Trying to read, and even affect the emotions of people in vehicles, is being seriously applied by car manufacturers and suppliers
Attempting to measure the emotional state of vehicle occupants is not a new endeavour. As early as 2007, researchers from Daimler were busy working with university academics in Germany to measure driving pleasure, using voice analysis and facial-expression recognition, among other techniques, to assess happiness behind the wheel of contemporary Mercedes-Benz cars.
One of the latest carmakers to explore this avenue is Kia, which has exploited advances in artificial intelligence (AI) and signal processing over the past decade to not only assess emotional state but try to influence it for the better. Kia’s Real-time Emotion Adaptive Driving (READ) system is intended to continually optimise a vehicle cabin in response to the occupant’s emotions, gleaned from facial expressions, heart rate and skin conductivity (or sweatiness, to use a more earthy term). Kia says it has worked with scientists at MIT to develop the technology, which relies on cameras in the instrument panel and sensors built into the steering wheel, with their measurements analysed by clever software.
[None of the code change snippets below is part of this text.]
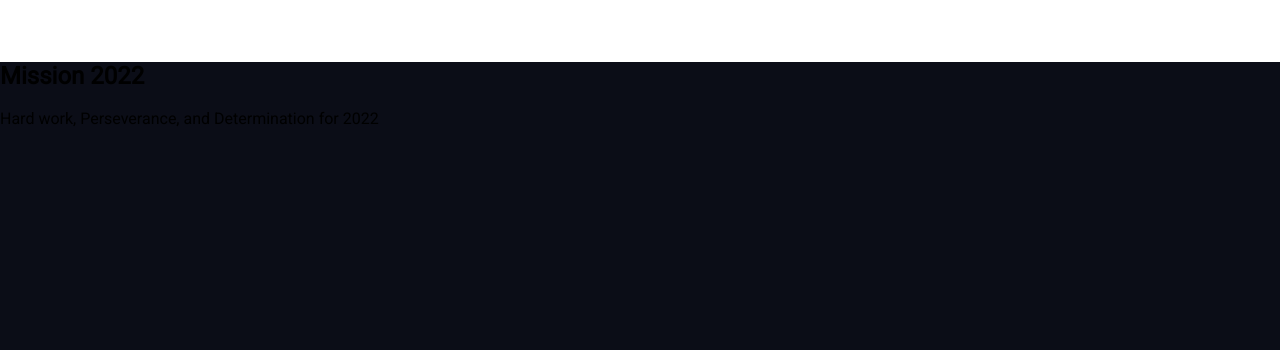
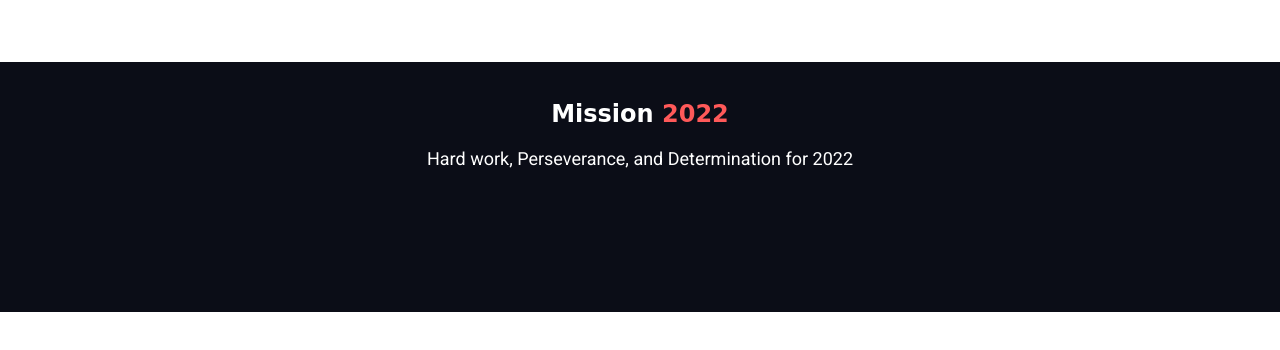
Before and after one commit to tareque-bin-habib/My-MIssion-2022, a plain HTML site: page index.html in a window 1280 px wide. Shown: the part 2890-3240 px from the top of the page. After the commit the page ends 3202 px from the top, so only its background shows below. Drawn offline with Linux system fonts and the light colour scheme.

Commit message:
footer-added

```diff
--- a/css/style.css
+++ b/css/style.css
@@ -154,12 +154,23 @@ section {
 }
 
 footer {
-    height: 300px;
+    height: 250px;
     background-color: #0B0D17;
 }
 
-.al-set {
+.all-set {
     text-align: center;
     color: #fff;
+    font-family: 'Lobster', cursive;
+    padding-top: 3%;
+}
 
+.pink-2022 {
+    color: #FF5959;
 }
+
+.info-footer {
+    text-align: center;
+    color: #fff;
+    font-size: 18px;
+}
--- a/index.html
+++ b/index.html
@@ -103,8 +103,8 @@
         </div>
     </section>
     <footer>
-        <h2 class="all-set">Mission 2022</h2>
-        <p>Hard work, Perseverance, and Determination for 2022</p>
+        <h2 class="all-set">Mission <span class="pink-2022"> 2022</span></h2>
+        <p class="info-footer">Hard work, Perseverance, and Determination for 2022</p>
     </footer>
 </body>
 
```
According to Kia, the system’s AI deep-learning technology can quickly establish a baseline state of comfort and happiness, and then will react to any deterioration. It can adjust the seats, temperature and ventilation, audio or video, plus a number of other cabin variables to try to improve its emotional scorecard.
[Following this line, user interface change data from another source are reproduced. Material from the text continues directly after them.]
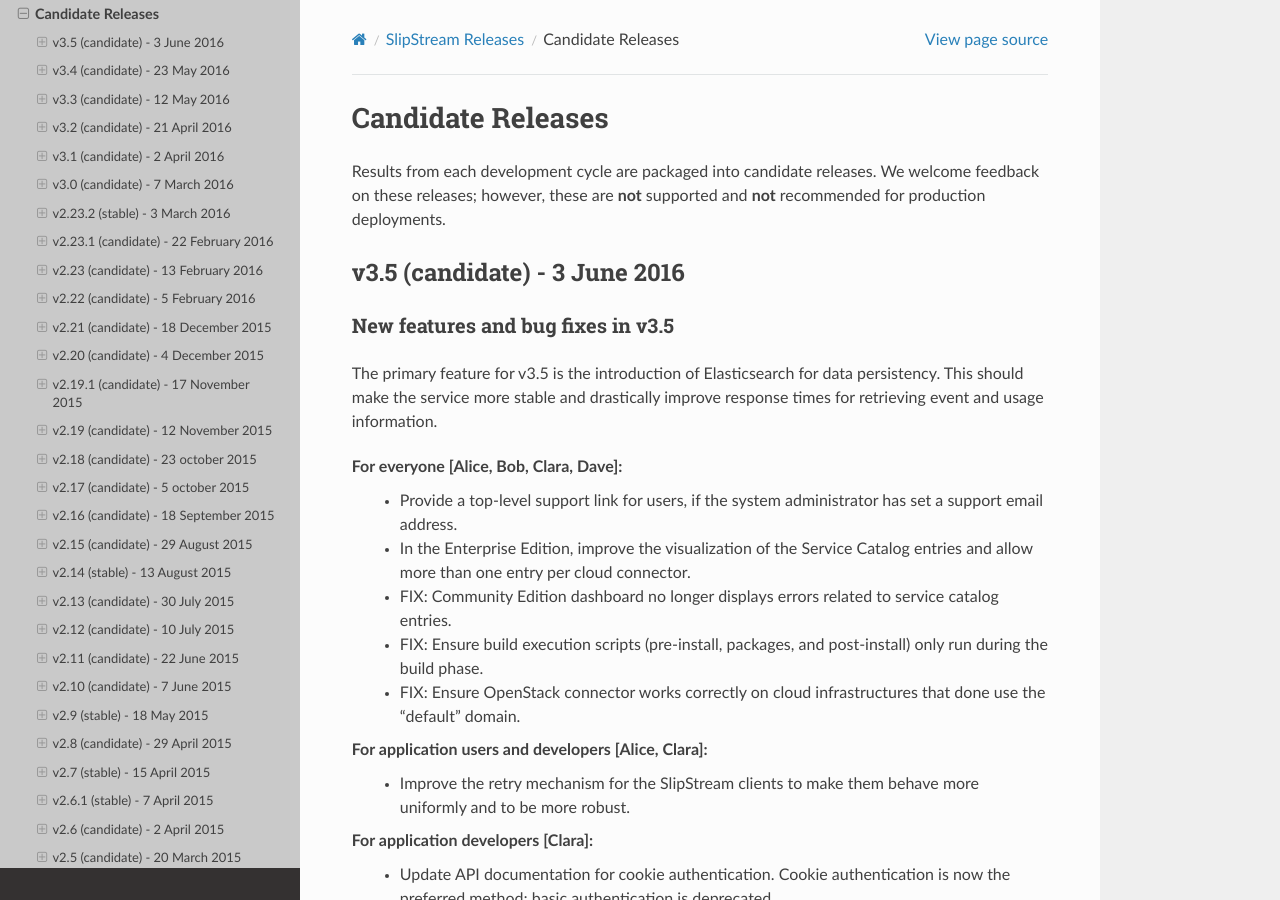
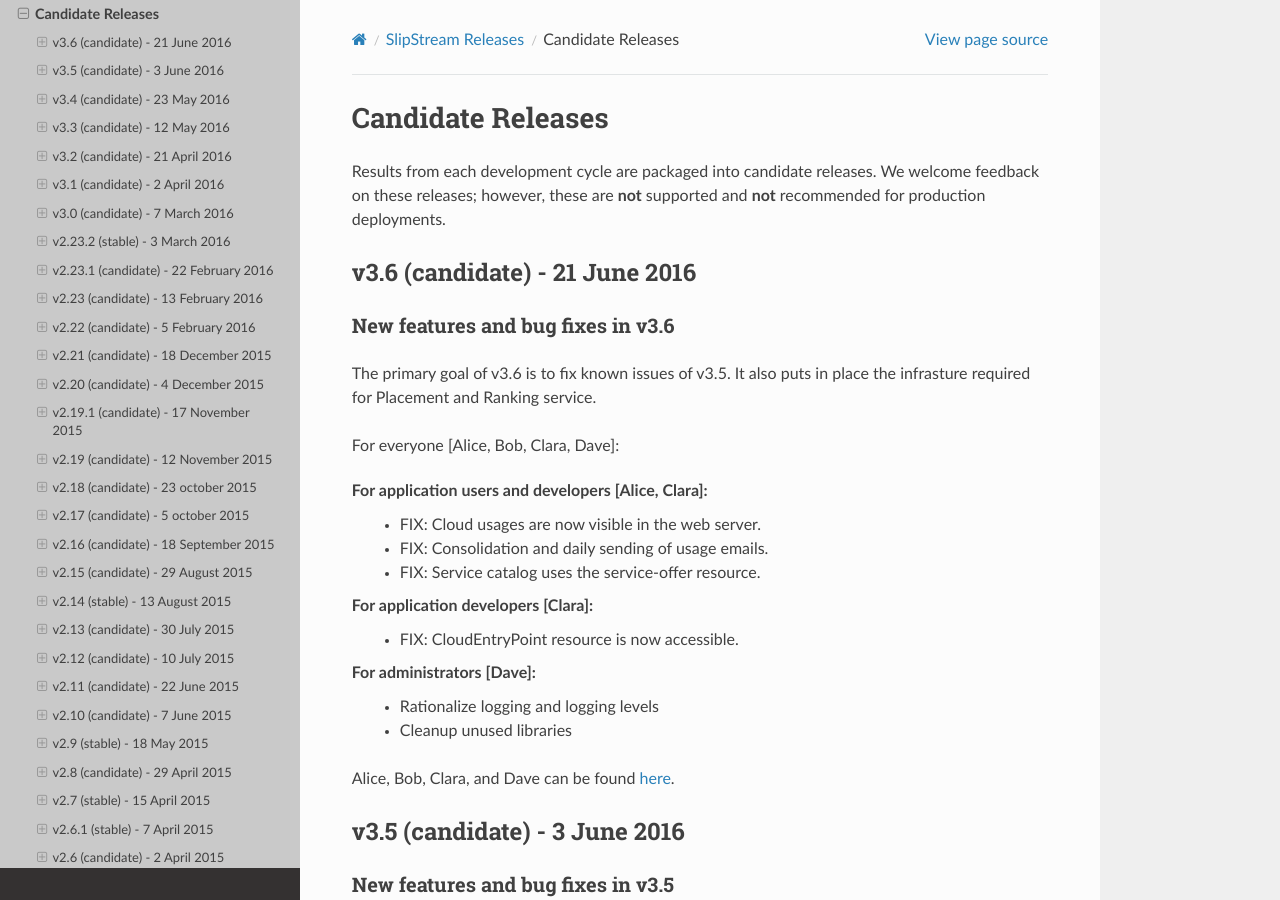
Before and after one commit to slipstream/SlipStreamDocumentation, a Sphinx documentation site: the page built from docs/release_notes/candidate_releases.rst, in a window 1280 px wide and 900 px high. Built offline with Sphinx 7.4.7 and the Read the Docs theme 2.0.0, drawn with Linux system fonts in a browser that asks for light colours.

Commit message:
Add v3.6

```diff
--- a/docs/release_notes/candidate_releases.rst
+++ b/docs/release_notes/candidate_releases.rst
@@ -4,6 +4,33 @@
 Results from each development cycle are packaged into candidate
 releases. We welcome feedback on these releases; however, these are
 **not** supported and **not** recommended for production deployments.
+
+v3.6 (candidate) - 21 June 2016
+------------------------------
+
+New features and bug fixes in v3.6
+~~~~~~~~~~~~~~~~~~~~~~~~~~~~~~~~~~
+
+The primary goal of v3.6 is to fix known issues of v3.5. It also puts in place
+the infrasture required for Placement and Ranking service.
+
+For everyone [Alice, Bob, Clara, Dave]:
+
+For application users and developers [Alice, Clara]:
+ - FIX: Cloud usages are now visible in the web server.
+ - FIX: Consolidation and daily sending of usage emails.
+ - FIX: Service catalog uses the service-offer resource.
+
+For application developers [Clara]:
+ - FIX: CloudEntryPoint resource is now accessible.
+
+For administrators [Dave]:
+ - Rationalize logging and logging levels
+ - Cleanup unused libraries
+
+Alice, Bob, Clara, and Dave can be found
+`here <http://sixsq.com/personae/>`_.
+
 
 v3.5 (candidate) - 3 June 2016
 ------------------------------
```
There’s no shortage of other car companies and AI specialists aiming to do much the same. Ford last year publicised a project undertaken with San Francisco-based Sensum to measure driving pleasure, while Boston-based firm Affectiva lists both Porsche and BMW among its customers. Affectiva applies AI-based emotion detection to a variety of sectors and launched a dedicated automotive offering last March. Another AI specialist, Palo Alto-based Eyeris, cites Toyota, Jaguar Land Rover, Volkswagen, Honda, Mitsubishi and a clutch of Tier 1 suppliers among takers of its “In-vehicle Scene Understanding” technology. The company says it can scan a car interior using visible spectrum and infra-red imaging to provide real-time body tracking, activity recognition, face analytics and emotion recognition for every occupant.